“Right now, we must protect tenants from crippling debt and from the eviction cliff edge that’s looming for so many.” – Bridget Young
For many of us, it’s difficult to know what day it is, however one date in particular will stand out for renters – Wednesday 24th June. It’s important, because it’s the last day that renters in England are protected from the effects of Covid-19 by the government’s pause on housing possession action through the courts.
This worries me greatly: immediate action is urgently needed.
As a charity, we at the Nationwide Foundation look at how we can work with our partners to change the whole of the housing system. As a programme manager, I could talk all day long about the inequalities of the private rented sector and how it costs more for those who can least afford it and yet gives them less. The whole sector needs reform and once we’re out of this crisis we’ll return to that challenge.
But right now, we must protect tenants from crippling debt and from the eviction cliff edge that’s looming for so many.
In March, when the pandemic was unfolding around us, the government took welcome action, ensuring landlords could not evict their tenants for three months. It also reset Local Housing Allowance to the 30th percentile, giving some additional support to tenants for whom benefits didn’t come close to paying their rents, and discussed a pre-action protocol for landlords to follow before any eviction proceedings can commence. What the government hasn’t done since, however, is give renters much reassurance about what happens next.
The Nationwide Foundation funds organisations that champion and amplify the voices of private sector tenants and, unsurprisingly, tenants and their representatives are worried. We’re hearing from funded projects that tenants are fearful of debts and concerned about being evicted. Understandably, tenants are scared of ending up without a home, or having to rely on the goodwill of their landlords; in reality, something not every tenant can do.
It should come as no surprise to those in power that tenants want to be properly protected from debt and eviction.
We understand the feelings of frustration, fear and injustice that underpin the calls from some organisations for rent to be cancelled. Our opinion is that rather than cancelling rent, all tenants should have the support they need to keep paying their rent.
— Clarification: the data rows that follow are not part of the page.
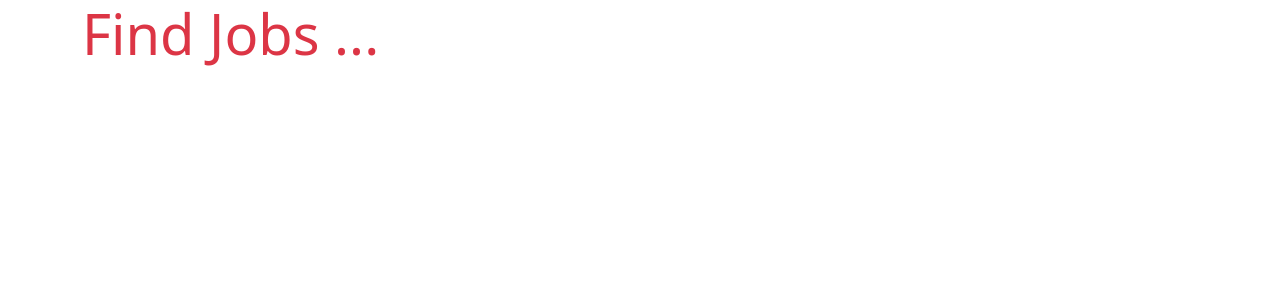
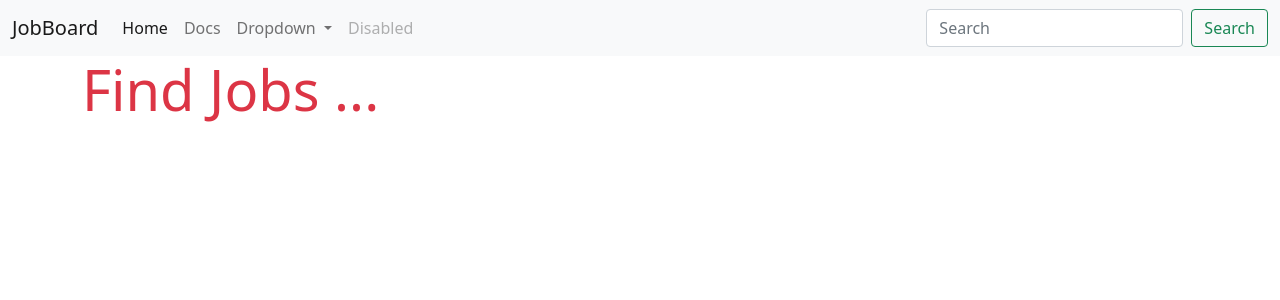
Before and after one commit to tvaditya/fastapiProject, a FastAPI app: page / in a window 1280 px wide. Shown: the top 300 px of the page. Run offline with FastAPI, Linux system fonts and the light colour scheme.

Commit message:
Navbar created

```diff
--- /dev/null
+++ b/backend/templates/components/navbar.html
@@ -0,0 +1,36 @@
+<nav class="navbar navbar-expand-lg navbar-light bg-light">
+  <div class="container-fluid">
+    <a class="navbar-brand" href="#">JobBoard</a>
+    <button class="navbar-toggler" type="button" data-bs-toggle="collapse" data-bs-target="#navbarSupportedContent" aria-controls="navbarSupportedContent" aria-expanded="false" aria-label="Toggle navigation">
+      <span class="navbar-toggler-icon"></span>
+    </button>
+    <div class="collapse navbar-collapse" id="navbarSupportedContent">
+      <ul class="navbar-nav me-auto mb-2 mb-lg-0">
+        <li class="nav-item">
+          <a class="nav-link active" aria-current="page" href="/">Home</a>
+        </li>
+        <li class="nav-item">
+          <a class="nav-link" href="/docs/">Docs</a>
+        </li>
+        <li class="nav-item dropdown">
+          <a class="nav-link dropdown-toggle" href="#" id="navbarDropdown" role="button" data-bs-toggle="dropdown" aria-expanded="false">
+            Dropdown
+          </a>
+          <ul class="dropdown-menu" aria-labelledby="navbarDropdown">
+            <li><a class="dropdown-item" href="/docs/">Docs</a></li>
+            <li><a class="dropdown-item" href="#">Another action</a></li>
+            <li><hr class="dropdown-divider"></li>
+            <li><a class="dropdown-item" href="#">Something else here</a></li>
+          </ul>
+        </li>
+        <li class="nav-item">
+          <a class="nav-link disabled" href="#" tabindex="-1" aria-disabled="true">Disabled</a>
+        </li>
+      </ul>
+      <form class="d-flex">
+        <input class="form-control me-2" type="search" placeholder="Search" aria-label="Search">
+        <button class="btn btn-outline-success" type="submit">Search</button>
+      </form>
+    </div>
+  </div>
+</nav>
--- a/backend/templates/shared/base.html
+++ b/backend/templates/shared/base.html
@@ -12,7 +12,7 @@
 </head>
 
 <body>
-
+    {% include 'components/navbar.html' %}
     {% block content %}
     {% endblock %}
 
```
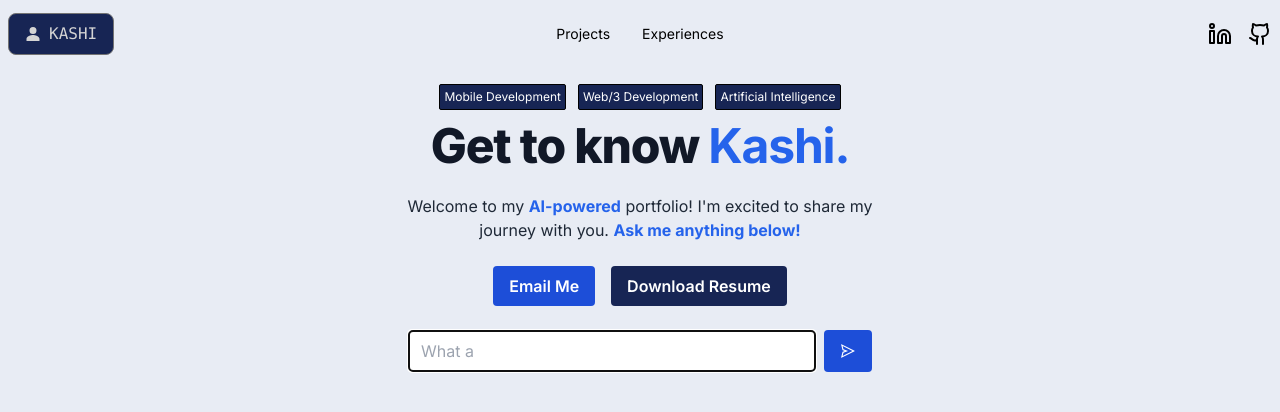
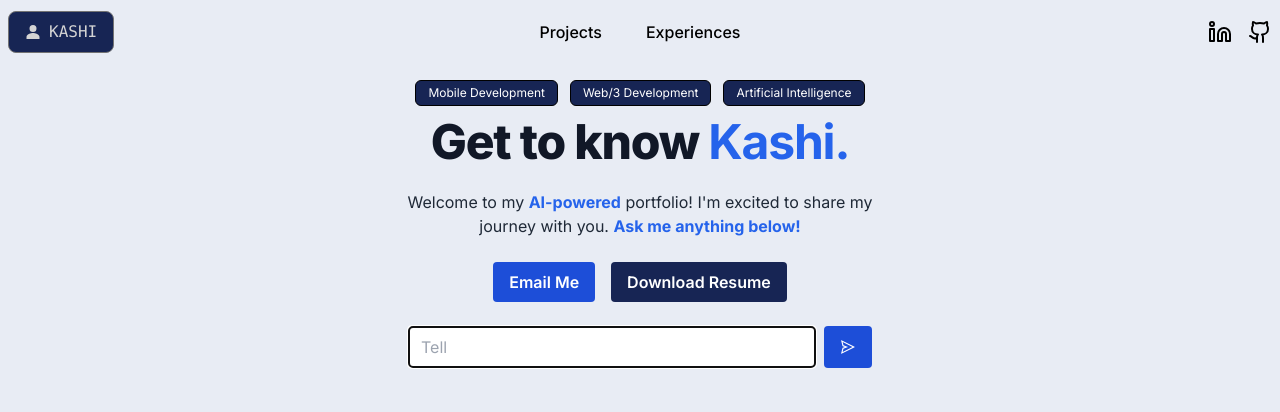
Before and after one commit to rgestudillo/kashi, a Next.js app: page / in a window 1280 px wide. Shown: the top 412 px of the page. Built offline with nearby package versions, Linux system fonts and the light colour scheme.

Commit message:
added loader

```diff
--- a/app/components/navbar.tsx
+++ b/app/components/navbar.tsx
@@ -36,28 +36,31 @@ const Navbar = () => {
           </div>
           <ul
             tabIndex={0}
-            className="menu menu-sm dropdown-content mt-3 z-[1] p-2 shadow rounded-box w-52"
+            className="menu menu-sm dropdown-content mt-3 z-[1] p-2 shadow rounded-box w-52 bg-blue-950 text-white"
           >
             <li>
-              <a href="/projects">Projects</a>
+              <a href="/projects">Project</a>
             </li>
             <li>
               <a href="/experiences">Experiences</a>
             </li>
           </ul>
         </div>
-
         <a href="/">
           <EncryptButton />
         </a>
       </div>
       <div className="navbar-center hidden lg:flex ">
-        <ul className="menu menu-horizontal px-1">
+        <ul className="menu-horizontal px-1 gap-3">
           <li>
-            <a href="/projects">Projects</a>
+            <a href="/projects">
+              <DrawOutlineButton>Projects</DrawOutlineButton>
+            </a>
           </li>
           <li>
-            <a href="/experiences">Experiences</a>
+            <a href="/experiences">
+              <DrawOutlineButton>Experiences</DrawOutlineButton>
+            </a>
           </li>
         </ul>
       </div>
@@ -82,4 +85,33 @@ const Navbar = () => {
   );
 };
 
+const DrawOutlineButton = ({
+  children,
+  ...rest
+}: React.DetailedHTMLProps<
+  React.ButtonHTMLAttributes<HTMLButtonElement>,
+  HTMLButtonElement
+>) => {
+  return (
+    <button
+      {...rest}
+      className="group relative px-4 py-2 font-medium text-black transition-colors duration-[400ms] hover:text-blue-950"
+    >
+      <span>{children}</span>
+
+      {/* TOP */}
+      <span className="absolute left-0 top-0 h-[2px] w-0 bg-blue-950 transition-all duration-100 group-hover:w-full" />
+
+      {/* RIGHT */}
+      <span className="absolute right-0 top-0 h-0 w-[2px] bg-blue-950 transition-all delay-100 duration-100 group-hover:h-full" />
+
+      {/* BOTTOM */}
+      <span className="absolute bottom-0 right-0 h-[2px] w-0 bg-blue-950 transition-all delay-200 duration-100 group-hover:w-full" />
+
+      {/* LEFT */}
+      <span className="absolute bottom-0 left-0 h-0 w-[2px] bg-blue-950 transition-all delay-300 duration-100 group-hover:h-full" />
+    </button>
+  );
+};
+
 export default Navbar;
--- a/app/page.tsx
+++ b/app/page.tsx
@@ -24,19 +24,19 @@ export default function Home() {
           className="flex justify-center text-xs gap-3 text-white "
         >
           <a
-            className="border bg-blue-950 hover:bg-blue-500 rounded-sm border-black p-1"
+            className="border bg-blue-950 hover:bg-blue-500 rounded-md border-black px-3 py-1"
             href="/projects?category=mobile"
           >
             Mobile Development
           </a>
           <a
-            className="border bg-blue-950 hover:bg-blue-500 rounded-sm border-black p-1"
+            className="border bg-blue-950 hover:bg-blue-500 rounded-md border-black px-3 py-1"
             href="/projects?category=web"
           >
             Web/3 Development
           </a>
           <a
-            className="border bg-blue-950 hover:bg-blue-500 rounded-sm border-black p-1"
+            className="border bg-blue-950 hover:bg-blue-500 rounded-md border-black px-3 py-1"
             href="/projects?category=ai"
           >
             Artificial Intelligence
--- /dev/null
+++ b/app/template.tsx
@@ -0,0 +1,128 @@
+"use client";
+
+import { useState, useEffect } from "react";
+import {
+  AnimationProps,
+  DynamicAnimationOptions,
+  useAnimate,
+  motion,
+} from "framer-motion";
+
+export default function Template({ children }: { children: React.ReactNode }) {
+  const [loading, setLoading] = useState(true);
+
+  useEffect(() => {
+    const timer = setTimeout(() => {
+      setLoading(false);
+    }, 1200); // Adjust time as needed
+
+    return () => clearTimeout(timer); // Clean up timer on component unmount
+  }, []);
+
+  if (loading) {
+    return (
+      <div className="fixed top-0 left-0 h-screen w-screen flex items-center justify-center bg-blue-950  z-50">
+        <ShuffleLoader />
+      </div>
+    );
+  }
+
+  return (
+    <motion.div
+      className="flex items-center justify-center h-full"
+      initial={{ opacity: 0 }}
+      animate={{ opacity: 1 }}
+      transition={{ ease: "easeInOut", duration: 0.75 }}
+    >
+      {children}
+    </motion.div>
+  );
+}
+
+const ShuffleLoader = () => {
+  const NUM_BLOCKS = 5;
+  const BLOCK_SIZE = 32;
+
+  const DURATION_IN_MS = 175;
+  const DURATION_IN_SECS = DURATION_IN_MS * 0.001;
+
+  const TRANSITION: DynamicAnimationOptions = {
+    ease: "easeInOut",
+    duration: DURATION_IN_SECS,
+  };
+
+  const [blocks, setBlocks] = useState(
+    Array.from(Array(NUM_BLOCKS).keys()).map((n) => ({ id: n }))
+  );
+  const [scope, animate] = useAnimate();
+
+  useEffect(() => {
+    shuffle();
+  }, []);
+
+  const shuffle = async () => {
+    while (true) {
+      const [first, second] = pickTwoRandom();
+
+      await animateElements(first.id, second.id);
+
+      setBlocks((prev) => {
+        const copy = [...prev];
+        const indexForFirst = copy.findIndex((b) => b.id === first.id);
+        const indexForSecond = copy.findIndex((b) => b.id === second.id);
+        [copy[indexForFirst], copy[indexForSecond]] = [
+          copy[indexForSecond],
+          copy[indexForFirst],
+        ];
+        return copy;
+      });
+
+      await delay(DURATION_IN_MS * 2);
+
+      await animateElements(first.id, second.id, 0);
+    }
+  };
+
+  const animateElements = async (
+    firstId: number,
+    secondId: number,
+    y = -BLOCK_SIZE
+  ) => {
+    try {
+      await animate(`[data-block-id="${firstId}"]`, { y }, TRANSITION);
+      await animate(`[data-block-id="${secondId}"]`, { y: -y }, TRANSITION);
+    } catch (e) {}
+  };
+
+  const pickTwoRandom = () => {
+    const index1 = Math.floor(Math.random() * blocks.length);
+    let index2 = Math.floor(Math.random() * blocks.length);
+
+    while (index2 === index1) {
+      index2 = Math.floor(Math.random() * blocks.length);
+    }
+
+    return [blocks[index1], blocks[index2]];
+  };
+
+  const delay = (ms: number | undefined) =>
+    new Promise((resolve) => setTimeout(resolve, ms));
+
+  return (
+    <div ref={scope} className="flex divide-x divide-neutral-950">
+      {blocks.map((b) => (
+        <motion.div
+          layout
+          data-block-id={b.id}
+          key={b.id}
+          transition={TRANSITION as AnimationProps["transition"]}
+          style={{
+            width: BLOCK_SIZE,
+            height: BLOCK_SIZE,
+          }}
+          className="bg-white"
+        />
+      ))}
+    </div>
+  );
+};
--- a/app/ui/openai-assistant.tsx
+++ b/app/ui/openai-assistant.tsx
@@ -104,7 +104,6 @@ export default function OpenAIAssistant({
     });
   }
 
-  // handles changes to the prompt input field
   function handlePromptChange(e: React.ChangeEvent<HTMLInputElement>) {
     setPrompt(e.target.value);
   }
@@ -115,6 +114,7 @@ export default function OpenAIAssistant({
     "What are your experiences?",
     "What are your tech stacks?",
     "Why should we hire you?",
+    "Tell me about her",
   ];
 
   const [currentWordIndex, setCurrentWordIndex] = useState(0);
```
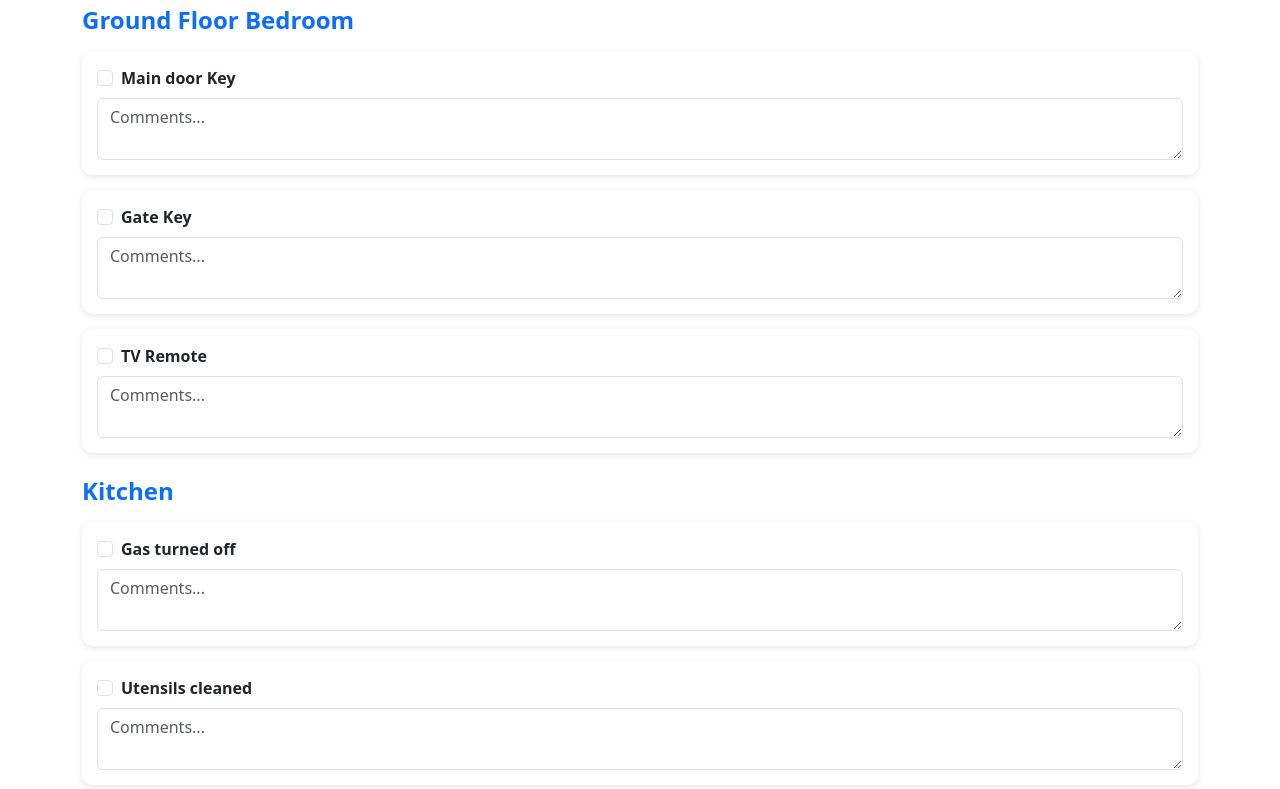
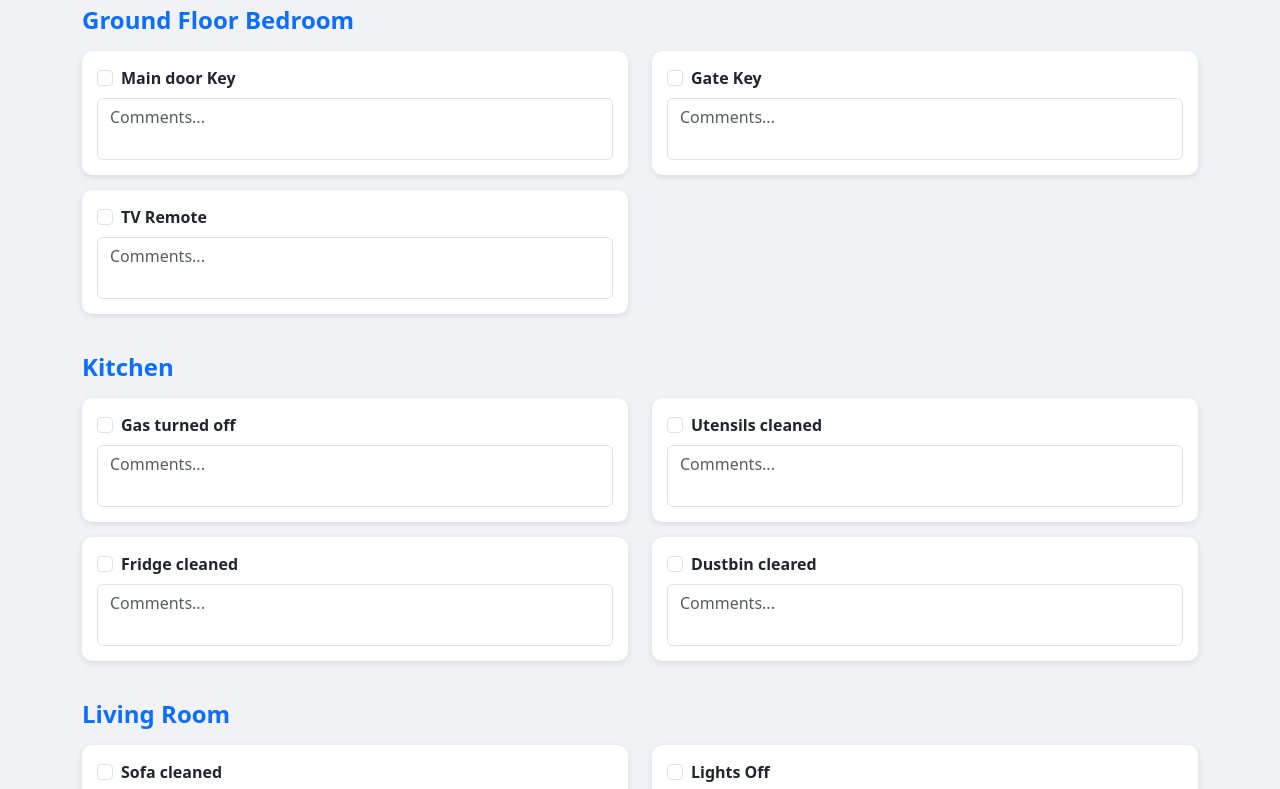
Before and after one commit to rrathang/villaCheckoutChecklist, a plain HTML site: page index.html in a window 1280 px wide. Shown: the part 80-869 px from the top of the page. Drawn offline with nearby package versions, Linux system fonts and the light colour scheme.

Commit message:
Initial Commit

```diff
--- a/index.html
+++ b/index.html
@@ -4,13 +4,17 @@
   <meta charset="UTF-8" />
   <meta name="viewport" content="width=device-width, initial-scale=1" />
   <title>Villa Caretaker Checklist</title>
+
+  <link href="https://cdn.jsdelivr.net/npm/bootstrap@5.3.0/dist/css/bootstrap.min.css" rel="stylesheet" />
   <link rel="stylesheet" href="style.css" />
-  <link href="https://cdn.jsdelivr.net/npm/bootstrap@5.3.0/dist/css/bootstrap.min.css" rel="stylesheet" />
 </head>
+
 <body>
   <div class="container mt-4 mb-4">
     <h2 class="text-center mb-4 fw-bold">Villa Caretaker Checklist</h2>
+
     <div id="checklist"></div>
+
     <button id="copyBtn" class="btn btn-primary w-100 mt-3 py-2 fs-5">📋 Copy Checklist Summary</button>
   </div>
 
--- a/script.js
+++ b/script.js
@@ -11,19 +11,26 @@ function buildChecklist(categories) {
 
     section.innerHTML = `<h4 class="fw-bold text-primary mb-3">${category}</h4>`;
 
+    const row = document.createElement('div');
+    row.className = "row";
+
     categories[category].forEach((item, index) => {
-      const div = document.createElement('div');
-      div.className = 'check-item';
-      div.innerHTML = `
-        <div class="form-check mb-2">
-          <input class="form-check-input" type="checkbox" id="chk_${catIndex}_${index}" />
-          <label class="form-check-label fw-semibold" for="chk_${catIndex}_${index}">${item}</label>
+      const col = document.createElement('div');
+      col.className = "col-md-6";
+
+      col.innerHTML = `
+        <div class="check-item">
+          <div class="form-check mb-2">
+            <input class="form-check-input" type="checkbox" id="chk_${catIndex}_${index}" />
+            <label class="form-check-label fw-semibold" for="chk_${catIndex}_${index}">${item}</label>
+          </div>
+          <textarea id="cmt_${catIndex}_${index}" class="form-control" placeholder="Comments..." rows="2"></textarea>
         </div>
-        <textarea id="cmt_${catIndex}_${index}" class="form-control" placeholder="Comments..." rows="2"></textarea>
       `;
-      section.appendChild(div);
+      row.appendChild(col);
     });
 
+    section.appendChild(row);
     container.appendChild(section);
   });
 }
```
Also changed, not shown: style.css (+12 -2 lines).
The need for action has been reflected by the Labour Party, which has laid out plans for renters, showing that the party is thinking about this issue, even if there have been areas of controversy within those plans.
However, the fact that the government has been comparatively quiet since its March interventions is alarming. With data from the housing charity Shelter suggesting that 1.7m private renters expect to lose their jobs in the next three months, and Citizens Advice highlighting the fact that 2.6m private renters have already missed a rent payment, there is a real risk that government inaction could make a bad situation worse.
That’s why we’re echoing and supporting calls for the government to do more for renters. While some tenants can, if shown compassion and support, pay their rent and work to clear arrears, for too many, the pandemic’s economic impact could plunge them into debt that they’ll struggle to repay. The three-month stay on evictions was welcome but will be quickly forgotten if eviction proceedings start again on June 25th, with no adequate safety net in place.
As well as calling on government for there to be better support to cover the cost of rent for all renters who need it, we believe that the government must also guarantee that no-one will lose their home during or as a result of the pandemic and that there will be a freeze on rent increases too. By doing these things, those in power can prove to tenants that they truly care about protecting them during this national emergency.
Note : When this blog was originally posted, it suggested that a pre-action protocol had been adopted to protect renters. At the time of publication, whilst discussion has taken place, nothing has been adopted.